**PROMPT**: No picture belongs in the copy. Repeat each line below exactly.

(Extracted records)
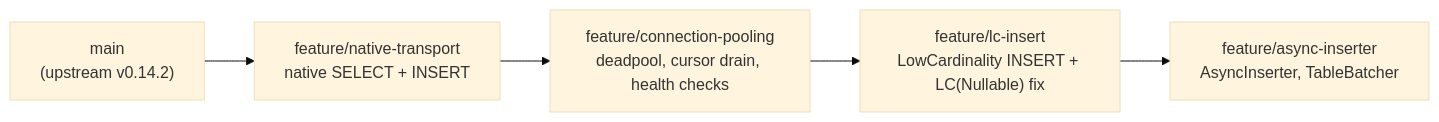
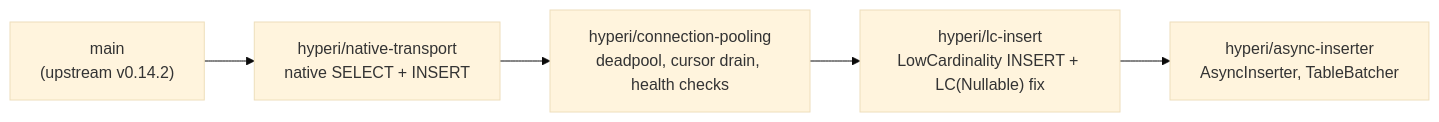
Before and after one commit to ClickHouse/clickhouse-rs: the diagram in docs/migration.md, drawn with Mermaid (base theme). The commit also changed other lines of this file and 1 other file, not shown here.

Commit message:
docs: rename branch prefix from feature/ to hyperi/
Update STATE.md branch strategy table with current 5-branch structure.
Update migration.md Mermaid diagram with hyperi/ prefix.

````diff
--- a/docs/migration.md
+++ b/docs/migration.md
@@ -139,7 +139,7 @@
 ```mermaid
 graph LR
-    M["main<br/>(upstream v0.14.2)"] --> NT["feature/native-transport<br/>native SELECT + INSERT"]
-    NT --> CP["feature/connection-pooling<br/>deadpool, cursor drain, health checks"]
-    CP --> LC["feature/lc-insert<br/>LowCardinality INSERT + LC(Nullable) fix"]
-    LC --> AI["feature/async-inserter<br/>AsyncInserter, TableBatcher"]
+    M["main<br/>(upstream v0.14.2)"] --> NT["hyperi/native-transport<br/>native SELECT + INSERT"]
+    NT --> CP["hyperi/connection-pooling<br/>deadpool, cursor drain, health checks"]
+    CP --> LC["hyperi/lc-insert<br/>LowCardinality INSERT + LC(Nullable) fix"]
+    LC --> AI["hyperi/async-inserter<br/>AsyncInserter, TableBatcher"]
 ```
````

**YOUR RESPONSE**:
Before and after one commit to ClickHouse/clickhouse-rs: the diagram in docs/migration.md, drawn with Mermaid (base theme). The commit also changed other lines of this file and 1 other file, not shown here.

Commit message:
docs: rename branch prefix from feature/ to hyperi/
Update STATE.md branch strategy table with current 5-branch structure.
Update migration.md Mermaid diagram with hyperi/ prefix.

````diff
--- a/docs/migration.md
+++ b/docs/migration.md
@@ -139,7 +139,7 @@
 ```mermaid
 graph LR
-    M["main<br/>(upstream v0.14.2)"] --> NT["feature/native-transport<br/>native SELECT + INSERT"]
-    NT --> CP["feature/connection-pooling<br/>deadpool, cursor drain, health checks"]
-    CP --> LC["feature/lc-insert<br/>LowCardinality INSERT + LC(Nullable) fix"]
-    LC --> AI["feature/async-inserter<br/>AsyncInserter, TableBatcher"]
+    M["main<br/>(upstream v0.14.2)"] --> NT["hyperi/native-transport<br/>native SELECT + INSERT"]
+    NT --> CP["hyperi/connection-pooling<br/>deadpool, cursor drain, health checks"]
+    CP --> LC["hyperi/lc-insert<br/>LowCardinality INSERT + LC(Nullable) fix"]
+    LC --> AI["hyperi/async-inserter<br/>AsyncInserter, TableBatcher"]
 ```
````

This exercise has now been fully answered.